Feed Me Tasha Baxter is a longtime collaborator. What can you tell me about your relationship and the process of writing “Reckless?”

Feed Me: I’m an 80s child and I’ve seen a lot of 80s synthwave stuff come and go over the last few years now. Some of it has scratched the itch and some of them miss. I started to realize that I had something to say in that space. The longer I’ve done this, the more I’ve realized fidelity isn’t what I’m after. A lot of the equipment I bought to make this record was about lowering fidelity and finding ways to find new textures as a result. With ‘Reckless,’ I played the instruments on the track and played the synths. I was trying to capture a feeling about my situation.
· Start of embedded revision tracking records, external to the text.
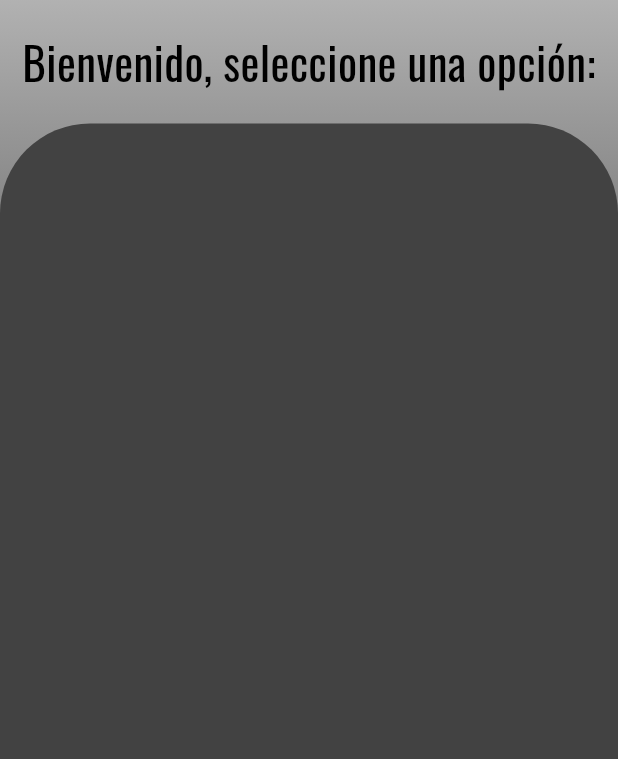
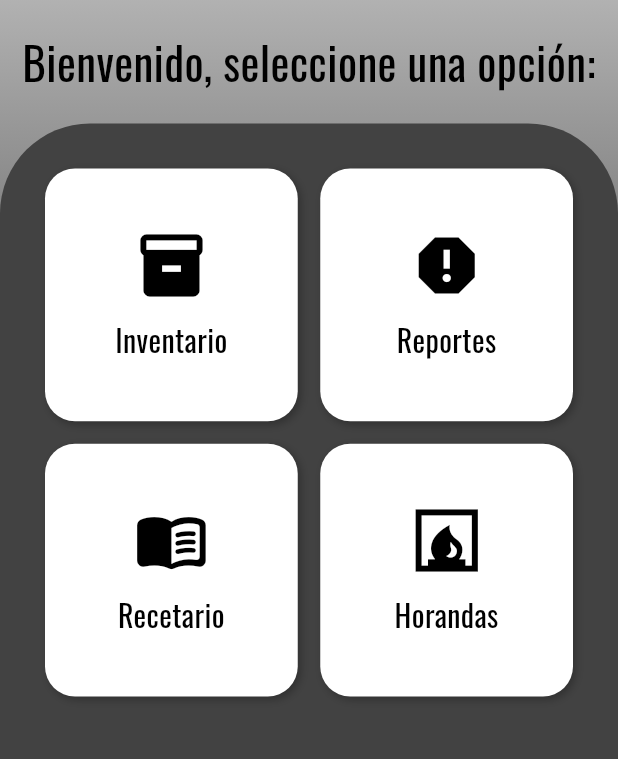
Before and after one commit to RenatoIzq/proyecto_conde_ceramicas, a Flutter app: the screen it shows after launch, on a phone screen of 412 x 824 dp, the part 376-1135 px from its top. Run offline on Flutter 3.47's test engine with Material 3 defaults, Android fonts, the light colour scheme and no system bars; our stand-ins replace google_fonts.

Commit message:
Creación de boton y bienvenida

```diff
--- /dev/null
+++ b/lib/components/menu_button.dart
@@ -0,0 +1,47 @@
+import 'package:flutter/material.dart';
+import 'package:google_fonts/google_fonts.dart';
+
+class MenuButton extends StatelessWidget {
+  final String title; //Le entrego el texto que va a tener el boton
+  final IconData icon; //Le entrego el icono que va a tener el boton
+  final VoidCallback onTap; //Le entrego la funcion que va a ejecutar al presionarlo
+
+  const MenuButton({
+    super.key,
+    required this.title,
+    required this.icon,
+    required this.onTap,
+    });
+
+  @override
+  Widget build(BuildContext context) {
+    return GestureDetector(
+      onTap: onTap,
+      child: Container(
+        decoration: BoxDecoration(
+          color: Colors.white,
+          borderRadius: BorderRadius.circular(20),
+          boxShadow: [
+            BoxShadow(
+              color: Colors.black26,
+              blurRadius: 4,
+              offset: Offset(2, 2),
+            ),
+          ],
+        ),
+        child: Column(
+          mainAxisAlignment: MainAxisAlignment.center,
+          children: [
+            Icon(icon, size: 50, color: Colors.black),
+            SizedBox(height: 10),
+            Text(
+              title,
+              textAlign: TextAlign.center,
+              style: GoogleFonts.oswald(fontSize: 20, color: Colors.black),
+            ),
+          ],
+        ),
+      ),
+    );
+  }
+}
--- a/lib/pages/bienvenida.dart
+++ b/lib/pages/bienvenida.dart
@@ -1,6 +1,7 @@
 import 'package:flutter/material.dart';
 import 'package:google_fonts/google_fonts.dart';
 import 'package:proyecto_conde_ceramicas/themes/themes.dart';
+import 'package:proyecto_conde_ceramicas/components/menu_button.dart';
 
 class Bienvenida extends StatelessWidget {
   const Bienvenida({super.key});
@@ -42,6 +43,44 @@ class Bienvenida extends StatelessWidget {
                       topRight: Radius.circular(60),
                     ),
                   ),
+                  child: Padding(
+                    padding: EdgeInsets.all(30.0),
+                    child: GridView.count(
+                      crossAxisCount: 2,
+                      crossAxisSpacing: 15,
+                      mainAxisSpacing: 15,
+                      children: [
+                        MenuButton(
+                          title: 'Inventario',
+                          icon: Icons.inventory,
+                          onTap: () {
+                            Navigator.pushNamed(context, 'inventario');
+                          },
+                        ),
+                        MenuButton(
+                          title: 'Reportes',
+                          icon: Icons.report,
+                          onTap: () {
+                            Navigator.pushNamed(context, 'reportes');
+                          },
+                        ),
+                        MenuButton(
+                          title: 'Recetario',
+                          icon: Icons.menu_book_rounded,
+                          onTap: () {
+                            Navigator.pushNamed(context, 'recetario');
+                          },
+                        ),
+                        MenuButton(
+                          title: 'Horandas',
+                          icon: Icons.fireplace,
+                          onTap: () {
+                            Navigator.pushNamed(context, 'hornadas');
+                          },
+                        ),
+                      ],
+                    ),
+                  ),
                 ),
               ),
             ],
```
Once I got to a certain point, my friend Oscar came over to play the top guitar line and solo over it. Then, I put it on in the car and drove around at night which sounds cliche, but I wanted to write about how I felt when I was doing that anyway.

I wrote the song for Tasha. I wrote the guide vocal for her and her voice sits over it lovely. I’m actually in there too: in the refrain in the chorus, in the harmony, and in the bridge. I coached her through some of the phrasings. She found it a challenge because this is the first song she’s recorded that she hasn’t written. She has such a well-formed way of interpreting lyrics and timing. We had to really rehearse and do takes so she could get my phrasing. We had to make sure she was picking spots between drums and toms to emphasize syllables and things. It had to be specific. It was good fun and she did a great job. When I look back at the tracks we’ve worked on together it reminds me of how much of a happy experience it is to work with her.
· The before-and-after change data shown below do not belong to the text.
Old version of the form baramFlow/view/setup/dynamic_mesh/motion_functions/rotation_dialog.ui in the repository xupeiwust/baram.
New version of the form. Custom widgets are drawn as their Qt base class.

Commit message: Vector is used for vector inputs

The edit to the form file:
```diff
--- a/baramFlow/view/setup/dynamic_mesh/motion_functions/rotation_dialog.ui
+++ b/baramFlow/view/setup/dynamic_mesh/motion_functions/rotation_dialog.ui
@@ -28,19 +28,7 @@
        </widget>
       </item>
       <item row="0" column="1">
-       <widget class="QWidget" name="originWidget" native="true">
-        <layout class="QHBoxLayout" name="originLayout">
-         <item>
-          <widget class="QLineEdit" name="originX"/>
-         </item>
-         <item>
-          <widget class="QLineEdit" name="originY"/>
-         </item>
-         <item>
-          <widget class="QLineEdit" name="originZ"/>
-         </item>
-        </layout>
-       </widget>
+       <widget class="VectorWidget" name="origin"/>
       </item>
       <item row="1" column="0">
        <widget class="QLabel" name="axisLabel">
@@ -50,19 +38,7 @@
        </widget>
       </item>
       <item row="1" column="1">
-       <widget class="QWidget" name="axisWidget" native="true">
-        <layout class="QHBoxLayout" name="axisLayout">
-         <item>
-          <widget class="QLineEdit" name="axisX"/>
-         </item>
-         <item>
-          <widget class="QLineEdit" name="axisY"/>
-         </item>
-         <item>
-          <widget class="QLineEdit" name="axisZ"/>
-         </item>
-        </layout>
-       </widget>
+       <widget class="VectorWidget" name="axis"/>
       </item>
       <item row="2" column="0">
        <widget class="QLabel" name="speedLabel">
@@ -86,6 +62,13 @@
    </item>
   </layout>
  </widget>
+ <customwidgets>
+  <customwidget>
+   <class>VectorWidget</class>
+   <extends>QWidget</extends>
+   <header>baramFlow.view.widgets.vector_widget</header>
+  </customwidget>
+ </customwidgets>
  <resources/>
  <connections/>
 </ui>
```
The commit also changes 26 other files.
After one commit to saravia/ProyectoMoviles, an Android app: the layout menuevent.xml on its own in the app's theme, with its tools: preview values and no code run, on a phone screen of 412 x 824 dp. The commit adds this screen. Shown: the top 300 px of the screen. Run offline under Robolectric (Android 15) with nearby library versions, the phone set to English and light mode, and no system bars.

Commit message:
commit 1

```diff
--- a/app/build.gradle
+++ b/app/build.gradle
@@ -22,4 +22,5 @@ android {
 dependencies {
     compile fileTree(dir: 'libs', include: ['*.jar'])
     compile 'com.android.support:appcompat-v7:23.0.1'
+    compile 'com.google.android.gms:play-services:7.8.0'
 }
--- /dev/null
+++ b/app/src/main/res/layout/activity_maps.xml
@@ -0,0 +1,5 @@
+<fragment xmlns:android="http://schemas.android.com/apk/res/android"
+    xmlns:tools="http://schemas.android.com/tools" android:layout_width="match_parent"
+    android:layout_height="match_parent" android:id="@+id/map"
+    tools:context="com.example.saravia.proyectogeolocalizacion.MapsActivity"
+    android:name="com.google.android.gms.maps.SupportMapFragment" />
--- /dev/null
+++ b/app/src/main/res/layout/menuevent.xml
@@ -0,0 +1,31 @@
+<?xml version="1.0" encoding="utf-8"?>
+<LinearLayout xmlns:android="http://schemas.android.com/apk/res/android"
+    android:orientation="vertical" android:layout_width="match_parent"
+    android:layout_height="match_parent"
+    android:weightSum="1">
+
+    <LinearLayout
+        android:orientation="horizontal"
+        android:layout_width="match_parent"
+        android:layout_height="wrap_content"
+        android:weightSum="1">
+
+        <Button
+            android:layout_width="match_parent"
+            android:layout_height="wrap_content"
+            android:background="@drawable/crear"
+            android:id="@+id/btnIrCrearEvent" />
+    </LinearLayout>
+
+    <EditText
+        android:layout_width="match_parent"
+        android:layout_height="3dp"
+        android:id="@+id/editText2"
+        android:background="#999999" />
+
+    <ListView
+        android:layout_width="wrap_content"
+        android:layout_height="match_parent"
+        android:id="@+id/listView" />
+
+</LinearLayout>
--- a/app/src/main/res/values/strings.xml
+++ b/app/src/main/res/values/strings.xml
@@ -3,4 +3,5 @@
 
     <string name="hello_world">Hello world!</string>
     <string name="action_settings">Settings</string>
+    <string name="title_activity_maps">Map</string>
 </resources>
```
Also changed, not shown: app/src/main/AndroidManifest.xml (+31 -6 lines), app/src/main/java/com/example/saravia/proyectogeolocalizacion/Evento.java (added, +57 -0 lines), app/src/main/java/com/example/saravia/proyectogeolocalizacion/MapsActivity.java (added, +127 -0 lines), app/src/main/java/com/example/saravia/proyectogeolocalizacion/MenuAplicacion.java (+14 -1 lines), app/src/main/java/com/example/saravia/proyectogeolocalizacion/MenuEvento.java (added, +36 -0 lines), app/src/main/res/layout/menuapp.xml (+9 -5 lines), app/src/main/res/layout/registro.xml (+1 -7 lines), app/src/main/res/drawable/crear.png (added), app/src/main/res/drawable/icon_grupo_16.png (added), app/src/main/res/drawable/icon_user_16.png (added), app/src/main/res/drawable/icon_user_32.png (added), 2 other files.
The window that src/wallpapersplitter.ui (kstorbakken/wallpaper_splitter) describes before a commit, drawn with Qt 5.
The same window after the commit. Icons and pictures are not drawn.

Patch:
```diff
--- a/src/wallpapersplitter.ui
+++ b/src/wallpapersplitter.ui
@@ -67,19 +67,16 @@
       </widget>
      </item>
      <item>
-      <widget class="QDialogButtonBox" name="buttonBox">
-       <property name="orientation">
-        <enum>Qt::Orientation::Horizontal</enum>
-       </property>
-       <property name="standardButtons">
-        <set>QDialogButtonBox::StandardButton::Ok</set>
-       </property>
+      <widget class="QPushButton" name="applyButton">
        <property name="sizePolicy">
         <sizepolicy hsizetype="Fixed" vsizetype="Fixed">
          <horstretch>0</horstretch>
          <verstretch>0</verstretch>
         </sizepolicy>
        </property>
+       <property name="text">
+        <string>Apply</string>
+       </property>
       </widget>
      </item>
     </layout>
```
UDO Super 6. I also used a Korg MS700. I saw one in LA years ago and wished I bought it and it’s played in my mind ever since. When lockdown hit, I went on a hunt. I managed to track a guy down who had one since the mid-80s. He bought it from a psychedelic band in London. It’s an oddball synth. I played a lot of leads and background synths live over the track on that to get a little more organic stuff moving around. It doesn’t perfectly hold a tune. It doesn’t perfectly hold anything. Some of the synths I recorded on a four-track with a particularly bad cassette to pass the sounds from magnetics to binary. It’s a sort of a game of lo-fi tennis. Tell us a bit more about the instruments you used while writing the album.

Feed Me: I made a couple of decisions before writing this album. I wanted to make sure I was away from the computer as much as possible. I tried to lean towards items that I felt like I should be using. I always wanted a Red Special, so I spent a while finding the right version of that. It’s a guitar that I’ve been emulating for a long time as Feed Me but never had a direct path to. My LYRA-8 is a good example too. I’ve always benefitted creatively from trying to create eccentric situations within the project and generate results I didn’t necessarily ask for. It’s a machine after my own heart. I used a lot of modular synths. Almost all of the percussion was recorded here just to try to keep it organic. That’s always something I’ve wanted in my music.